A closer reading of the Second Amendment is needed. Remember the business of maintaining a “well-regulated militia”? The right to bear arms seems to be connected to militias. However, there are other more benign uses for guns that should be permitted within the restrictions described above: registration of gun owners and their guns, liability insurance and gun inspections. It’s the only safe and reasonable way to prevent gross misuse of guns.

Anne Harms

West Lebanon

Do homework on horse shelters

The Concord Monitor article on rescued horses (“From famished to flourishing: Horses removed from N.H. farm recovering” Feb. 3) touches on a disturbing issue that is all too often overlooked: Equine shelters and rescues are not closely regulated.

Horses are large, expensive animals that require a lot of open space; well-meaning people quickly find themselves in over their heads financially and emotionally. Animal hoarders, who may truly believe that they are “saving” horses from slaughter or abuse, often subject horses to conditions that are little better (and sometimes worse) than the situations they claim to be saving them from.

Horse slaughter is an emotional hot button for almost anyone who loves horses, and the internet is littered with pleas for financial support. Some of these are legitimate rescues but, sadly, many are not. Anyone can claim to be a horse rescue and set up a PayPal account. Before donating or supporting a horse rescue, do your homework. Don’t just look at a web page, which can easily be faked to look like it reflects an equine paradise. Check with local humane societies, veterinarians or other established horse businesses. When possible, pay a visit to the actual rescue or sanctuary.

If you truly want to save the lives of horses, start by being a well-educated supporter of legitimate rescues.

Lori Berger

Tunbridge

The writer is an instructor of equine studies at Vermont Technical College. These are her views, not those of the college.

Vermont needs a family and medical leave program

Just about everyone agrees we need a strong family and medical leave insurance program in Vermont. Other states have it and we should too.
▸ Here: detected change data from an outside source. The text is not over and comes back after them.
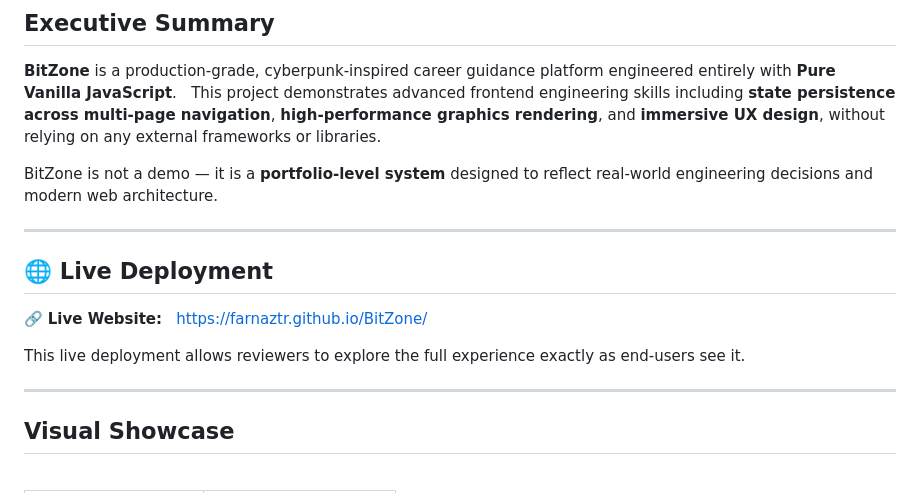
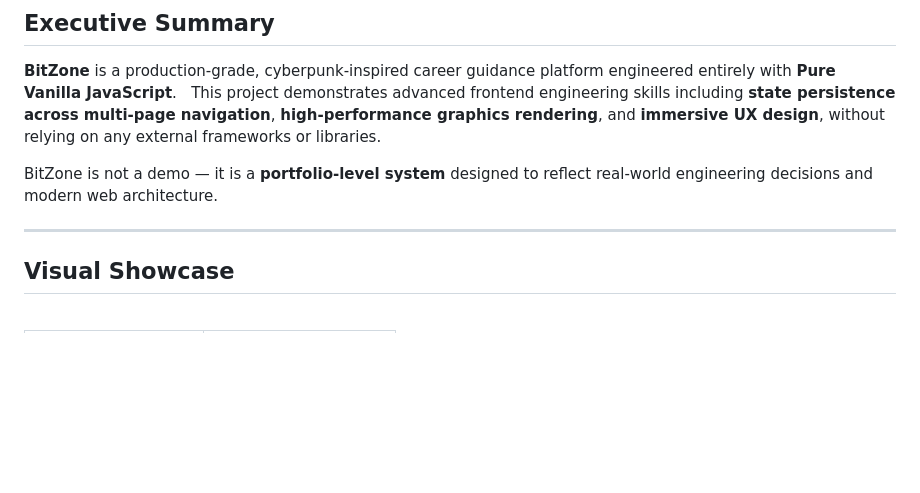
Before and after one commit to Farnaztr/BitZone, a Markdown page: README.md, the part around the change. Drawn GitHub-style; blank space fills up the shorter version.

```diff
--- a/README.md
+++ b/README.md
@@ -27,14 +27,7 @@ BitZone is not a demo — it is a **portfolio-level system** designed to reflect
 
 ---
 
-## 🌐 Live Deployment
 
-🔗 **Live Website:**
-https://farnaztr.github.io/BitZone/
-
-This live deployment allows reviewers to explore the full experience exactly as end-users see it.
-
----
 ## Visual Showcase
 
 <table style="width: 100%; border-collapse: collapse;">
```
If you have ever been in the position of needing time off to take care of your mother, father or sibling when they really needed you, then you know how important this time is. Or maybe the birth of your child when the time after birth is so crucial for the parent and for child development. But not many people can afford to do that without receiving their salary.

There are many reasons for supporting the Legislature’s family and medical leave proposal. It would help build a stronger small-business economy and a healthy workforce. There is lots of talk about the need to attract and keep young people in Vermont. This would certainly do that. It would level the playing field for small businesses.

But those are the greater-good-for-Vermont reasons. What I am really concerned with here is personal.

If your mother has had a fall or your daughter has been injured you want to be there — not at work worrying about what’s happening or whether there will be enough money. Or, if we had Gov. Phil Scott’s opt-in plan, did I sign up? I should have signed up! Why didn’t I sign up?

In the end, this is personal — for me, when my cousin needed to be there for her mother, and when I may need to be there for someone who is precious to me.

I support the Legislature’s universal family and medical leave insurance program. I hope you will, too.

Bill Kuch

Springfield, Vt.

A prescient program

Back in the 1960s, as part of its White Paper documentary series, NBC aired a program on organized crime. Buried deep in the commentary was the following prediction: “Someday we will elect a criminal to the White House and won’t even know it.” My father and I, watching the program together, exchanged doubting glances.

What did we know?

Christopher L. Chase

Hanover